All entries below are to be set down again, identical to the source.

TASK INPUT section start

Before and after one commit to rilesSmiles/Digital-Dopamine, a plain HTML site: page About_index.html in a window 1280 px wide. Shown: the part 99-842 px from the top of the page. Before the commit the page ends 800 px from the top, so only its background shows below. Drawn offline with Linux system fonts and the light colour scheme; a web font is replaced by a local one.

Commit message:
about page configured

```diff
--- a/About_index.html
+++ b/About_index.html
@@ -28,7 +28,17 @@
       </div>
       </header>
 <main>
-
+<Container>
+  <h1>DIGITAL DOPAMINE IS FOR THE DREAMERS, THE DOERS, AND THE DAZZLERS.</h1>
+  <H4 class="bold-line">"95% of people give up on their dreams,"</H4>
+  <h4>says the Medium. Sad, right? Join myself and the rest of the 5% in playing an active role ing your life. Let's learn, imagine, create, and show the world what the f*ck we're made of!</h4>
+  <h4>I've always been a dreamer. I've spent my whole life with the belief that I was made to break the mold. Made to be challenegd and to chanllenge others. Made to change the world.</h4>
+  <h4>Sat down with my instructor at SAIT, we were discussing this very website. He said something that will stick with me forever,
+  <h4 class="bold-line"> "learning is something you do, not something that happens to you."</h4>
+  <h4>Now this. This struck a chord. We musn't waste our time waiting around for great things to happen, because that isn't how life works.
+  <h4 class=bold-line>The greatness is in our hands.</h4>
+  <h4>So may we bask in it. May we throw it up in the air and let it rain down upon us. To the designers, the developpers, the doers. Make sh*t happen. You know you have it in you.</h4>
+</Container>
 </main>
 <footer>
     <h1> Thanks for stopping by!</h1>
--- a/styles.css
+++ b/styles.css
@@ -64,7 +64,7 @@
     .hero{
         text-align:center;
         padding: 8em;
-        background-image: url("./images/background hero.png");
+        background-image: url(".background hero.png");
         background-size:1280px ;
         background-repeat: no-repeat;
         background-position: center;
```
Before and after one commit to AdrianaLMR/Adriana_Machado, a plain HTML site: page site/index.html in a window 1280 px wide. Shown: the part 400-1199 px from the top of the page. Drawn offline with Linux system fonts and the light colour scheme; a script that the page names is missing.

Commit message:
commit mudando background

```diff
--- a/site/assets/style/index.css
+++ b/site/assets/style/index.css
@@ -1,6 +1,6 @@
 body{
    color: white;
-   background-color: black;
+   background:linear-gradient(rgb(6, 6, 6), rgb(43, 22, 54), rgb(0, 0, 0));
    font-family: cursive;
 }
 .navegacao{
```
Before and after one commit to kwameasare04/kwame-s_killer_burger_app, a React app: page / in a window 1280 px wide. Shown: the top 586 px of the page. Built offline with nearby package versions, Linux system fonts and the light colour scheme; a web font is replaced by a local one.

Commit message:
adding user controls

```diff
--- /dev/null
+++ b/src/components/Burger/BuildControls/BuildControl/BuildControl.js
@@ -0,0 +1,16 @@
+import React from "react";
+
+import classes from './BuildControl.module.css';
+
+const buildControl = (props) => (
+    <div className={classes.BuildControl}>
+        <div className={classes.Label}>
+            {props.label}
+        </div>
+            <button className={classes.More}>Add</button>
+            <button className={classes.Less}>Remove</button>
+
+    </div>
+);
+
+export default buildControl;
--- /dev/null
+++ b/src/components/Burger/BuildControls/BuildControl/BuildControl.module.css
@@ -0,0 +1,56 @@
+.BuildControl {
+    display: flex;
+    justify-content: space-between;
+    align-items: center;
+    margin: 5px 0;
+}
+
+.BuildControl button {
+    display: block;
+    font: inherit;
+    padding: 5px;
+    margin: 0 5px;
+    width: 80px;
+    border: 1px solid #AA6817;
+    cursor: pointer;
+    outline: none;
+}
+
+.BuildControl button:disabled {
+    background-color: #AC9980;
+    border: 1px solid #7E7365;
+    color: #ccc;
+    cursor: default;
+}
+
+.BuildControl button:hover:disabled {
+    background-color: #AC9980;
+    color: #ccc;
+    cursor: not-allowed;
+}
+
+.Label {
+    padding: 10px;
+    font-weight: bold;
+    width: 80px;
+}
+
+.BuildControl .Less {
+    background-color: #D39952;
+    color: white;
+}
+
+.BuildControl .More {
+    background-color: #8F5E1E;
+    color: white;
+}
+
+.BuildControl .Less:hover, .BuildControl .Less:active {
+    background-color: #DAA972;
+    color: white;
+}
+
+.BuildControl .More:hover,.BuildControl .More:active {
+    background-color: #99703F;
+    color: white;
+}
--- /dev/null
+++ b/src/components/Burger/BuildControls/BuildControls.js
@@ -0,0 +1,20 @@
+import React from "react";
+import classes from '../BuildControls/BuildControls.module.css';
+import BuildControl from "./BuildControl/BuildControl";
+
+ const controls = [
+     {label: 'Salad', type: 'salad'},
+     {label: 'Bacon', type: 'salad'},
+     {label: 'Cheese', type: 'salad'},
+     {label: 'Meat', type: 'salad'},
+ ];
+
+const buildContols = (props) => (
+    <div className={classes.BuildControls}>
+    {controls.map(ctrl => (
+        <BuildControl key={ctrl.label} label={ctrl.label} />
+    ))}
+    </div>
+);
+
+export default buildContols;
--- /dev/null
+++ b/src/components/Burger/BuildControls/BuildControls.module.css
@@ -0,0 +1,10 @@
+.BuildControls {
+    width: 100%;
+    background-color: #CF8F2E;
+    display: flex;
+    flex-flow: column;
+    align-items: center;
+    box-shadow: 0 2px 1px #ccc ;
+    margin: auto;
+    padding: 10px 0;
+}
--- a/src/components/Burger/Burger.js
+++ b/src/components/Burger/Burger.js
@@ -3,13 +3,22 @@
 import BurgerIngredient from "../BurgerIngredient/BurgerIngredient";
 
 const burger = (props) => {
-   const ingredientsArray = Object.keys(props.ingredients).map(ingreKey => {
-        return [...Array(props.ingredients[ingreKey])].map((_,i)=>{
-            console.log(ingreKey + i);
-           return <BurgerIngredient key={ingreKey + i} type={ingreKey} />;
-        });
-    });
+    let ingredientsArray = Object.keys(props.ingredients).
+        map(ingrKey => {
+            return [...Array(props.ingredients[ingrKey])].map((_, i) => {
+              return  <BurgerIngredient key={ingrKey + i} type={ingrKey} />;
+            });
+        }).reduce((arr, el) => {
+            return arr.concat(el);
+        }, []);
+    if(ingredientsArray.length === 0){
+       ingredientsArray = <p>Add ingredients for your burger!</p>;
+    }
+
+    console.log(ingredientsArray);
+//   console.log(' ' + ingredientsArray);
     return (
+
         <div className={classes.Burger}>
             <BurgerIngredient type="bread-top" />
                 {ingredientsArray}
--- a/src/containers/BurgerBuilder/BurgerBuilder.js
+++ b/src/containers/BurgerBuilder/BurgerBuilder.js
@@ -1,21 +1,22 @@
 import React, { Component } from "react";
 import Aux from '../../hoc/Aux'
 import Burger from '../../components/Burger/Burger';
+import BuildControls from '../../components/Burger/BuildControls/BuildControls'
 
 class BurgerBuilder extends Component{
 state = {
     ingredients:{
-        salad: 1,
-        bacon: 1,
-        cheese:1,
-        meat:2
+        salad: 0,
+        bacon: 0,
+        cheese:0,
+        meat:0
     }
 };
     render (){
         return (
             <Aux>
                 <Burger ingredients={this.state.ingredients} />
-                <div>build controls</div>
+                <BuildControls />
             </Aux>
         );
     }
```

TASK INPUT section end

**EXERCISE RESULT:**
Before and after one commit to rilesSmiles/Digital-Dopamine, a plain HTML site: page About_index.html in a window 1280 px wide. Shown: the part 99-842 px from the top of the page. Before the commit the page ends 800 px from the top, so only its background shows below. Drawn offline with Linux system fonts and the light colour scheme; a web font is replaced by a local one.

Commit message:
about page configured

```diff
--- a/About_index.html
+++ b/About_index.html
@@ -28,7 +28,17 @@
       </div>
       </header>
 <main>
-
+<Container>
+  <h1>DIGITAL DOPAMINE IS FOR THE DREAMERS, THE DOERS, AND THE DAZZLERS.</h1>
+  <H4 class="bold-line">"95% of people give up on their dreams,"</H4>
+  <h4>says the Medium. Sad, right? Join myself and the rest of the 5% in playing an active role ing your life. Let's learn, imagine, create, and show the world what the f*ck we're made of!</h4>
+  <h4>I've always been a dreamer. I've spent my whole life with the belief that I was made to break the mold. Made to be challenegd and to chanllenge others. Made to change the world.</h4>
+  <h4>Sat down with my instructor at SAIT, we were discussing this very website. He said something that will stick with me forever,
+  <h4 class="bold-line"> "learning is something you do, not something that happens to you."</h4>
+  <h4>Now this. This struck a chord. We musn't waste our time waiting around for great things to happen, because that isn't how life works.
+  <h4 class=bold-line>The greatness is in our hands.</h4>
+  <h4>So may we bask in it. May we throw it up in the air and let it rain down upon us. To the designers, the developpers, the doers. Make sh*t happen. You know you have it in you.</h4>
+</Container>
 </main>
 <footer>
     <h1> Thanks for stopping by!</h1>
--- a/styles.css
+++ b/styles.css
@@ -64,7 +64,7 @@
     .hero{
         text-align:center;
         padding: 8em;
-        background-image: url("./images/background hero.png");
+        background-image: url(".background hero.png");
         background-size:1280px ;
         background-repeat: no-repeat;
         background-position: center;
```
Before and after one commit to AdrianaLMR/Adriana_Machado, a plain HTML site: page site/index.html in a window 1280 px wide. Shown: the part 400-1199 px from the top of the page. Drawn offline with Linux system fonts and the light colour scheme; a script that the page names is missing.

Commit message:
commit mudando background

```diff
--- a/site/assets/style/index.css
+++ b/site/assets/style/index.css
@@ -1,6 +1,6 @@
 body{
    color: white;
-   background-color: black;
+   background:linear-gradient(rgb(6, 6, 6), rgb(43, 22, 54), rgb(0, 0, 0));
    font-family: cursive;
 }
 .navegacao{
```
Before and after one commit to kwameasare04/kwame-s_killer_burger_app, a React app: page / in a window 1280 px wide. Shown: the top 586 px of the page. Built offline with nearby package versions, Linux system fonts and the light colour scheme; a web font is replaced by a local one.

Commit message:
adding user controls

```diff
--- /dev/null
+++ b/src/components/Burger/BuildControls/BuildControl/BuildControl.js
@@ -0,0 +1,16 @@
+import React from "react";
+
+import classes from './BuildControl.module.css';
+
+const buildControl = (props) => (
+    <div className={classes.BuildControl}>
+        <div className={classes.Label}>
+            {props.label}
+        </div>
+            <button className={classes.More}>Add</button>
+            <button className={classes.Less}>Remove</button>
+
+    </div>
+);
+
+export default buildControl;
--- /dev/null
+++ b/src/components/Burger/BuildControls/BuildControl/BuildControl.module.css
@@ -0,0 +1,56 @@
+.BuildControl {
+    display: flex;
+    justify-content: space-between;
+    align-items: center;
+    margin: 5px 0;
+}
+
+.BuildControl button {
+    display: block;
+    font: inherit;
+    padding: 5px;
+    margin: 0 5px;
+    width: 80px;
+    border: 1px solid #AA6817;
+    cursor: pointer;
+    outline: none;
+}
+
+.BuildControl button:disabled {
+    background-color: #AC9980;
+    border: 1px solid #7E7365;
+    color: #ccc;
+    cursor: default;
+}
+
+.BuildControl button:hover:disabled {
+    background-color: #AC9980;
+    color: #ccc;
+    cursor: not-allowed;
+}
+
+.Label {
+    padding: 10px;
+    font-weight: bold;
+    width: 80px;
+}
+
+.BuildControl .Less {
+    background-color: #D39952;
+    color: white;
+}
+
+.BuildControl .More {
+    background-color: #8F5E1E;
+    color: white;
+}
+
+.BuildControl .Less:hover, .BuildControl .Less:active {
+    background-color: #DAA972;
+    color: white;
+}
+
+.BuildControl .More:hover,.BuildControl .More:active {
+    background-color: #99703F;
+    color: white;
+}
--- /dev/null
+++ b/src/components/Burger/BuildControls/BuildControls.js
@@ -0,0 +1,20 @@
+import React from "react";
+import classes from '../BuildControls/BuildControls.module.css';
+import BuildControl from "./BuildControl/BuildControl";
+
+ const controls = [
+     {label: 'Salad', type: 'salad'},
+     {label: 'Bacon', type: 'salad'},
+     {label: 'Cheese', type: 'salad'},
+     {label: 'Meat', type: 'salad'},
+ ];
+
+const buildContols = (props) => (
+    <div className={classes.BuildControls}>
+    {controls.map(ctrl => (
+        <BuildControl key={ctrl.label} label={ctrl.label} />
+    ))}
+    </div>
+);
+
+export default buildContols;
--- /dev/null
+++ b/src/components/Burger/BuildControls/BuildControls.module.css
@@ -0,0 +1,10 @@
+.BuildControls {
+    width: 100%;
+    background-color: #CF8F2E;
+    display: flex;
+    flex-flow: column;
+    align-items: center;
+    box-shadow: 0 2px 1px #ccc ;
+    margin: auto;
+    padding: 10px 0;
+}
--- a/src/components/Burger/Burger.js
+++ b/src/components/Burger/Burger.js
@@ -3,13 +3,22 @@
 import BurgerIngredient from "../BurgerIngredient/BurgerIngredient";
 
 const burger = (props) => {
-   const ingredientsArray = Object.keys(props.ingredients).map(ingreKey => {
-        return [...Array(props.ingredients[ingreKey])].map((_,i)=>{
-            console.log(ingreKey + i);
-           return <BurgerIngredient key={ingreKey + i} type={ingreKey} />;
-        });
-    });
+    let ingredientsArray = Object.keys(props.ingredients).
+        map(ingrKey => {
+            return [...Array(props.ingredients[ingrKey])].map((_, i) => {
+              return  <BurgerIngredient key={ingrKey + i} type={ingrKey} />;
+            });
+        }).reduce((arr, el) => {
+            return arr.concat(el);
+        }, []);
+    if(ingredientsArray.length === 0){
+       ingredientsArray = <p>Add ingredients for your burger!</p>;
+    }
+
+    console.log(ingredientsArray);
+//   console.log(' ' + ingredientsArray);
     return (
+
         <div className={classes.Burger}>
             <BurgerIngredient type="bread-top" />
                 {ingredientsArray}
--- a/src/containers/BurgerBuilder/BurgerBuilder.js
+++ b/src/containers/BurgerBuilder/BurgerBuilder.js
@@ -1,21 +1,22 @@
 import React, { Component } from "react";
 import Aux from '../../hoc/Aux'
 import Burger from '../../components/Burger/Burger';
+import BuildControls from '../../components/Burger/BuildControls/BuildControls'
 
 class BurgerBuilder extends Component{
 state = {
     ingredients:{
-        salad: 1,
-        bacon: 1,
-        cheese:1,
-        meat:2
+        salad: 0,
+        bacon: 0,
+        cheese:0,
+        meat:0
     }
 };
     render (){
         return (
             <Aux>
                 <Burger ingredients={this.state.ingredients} />
-                <div>build controls</div>
+                <BuildControls />
             </Aux>
         );
     }
```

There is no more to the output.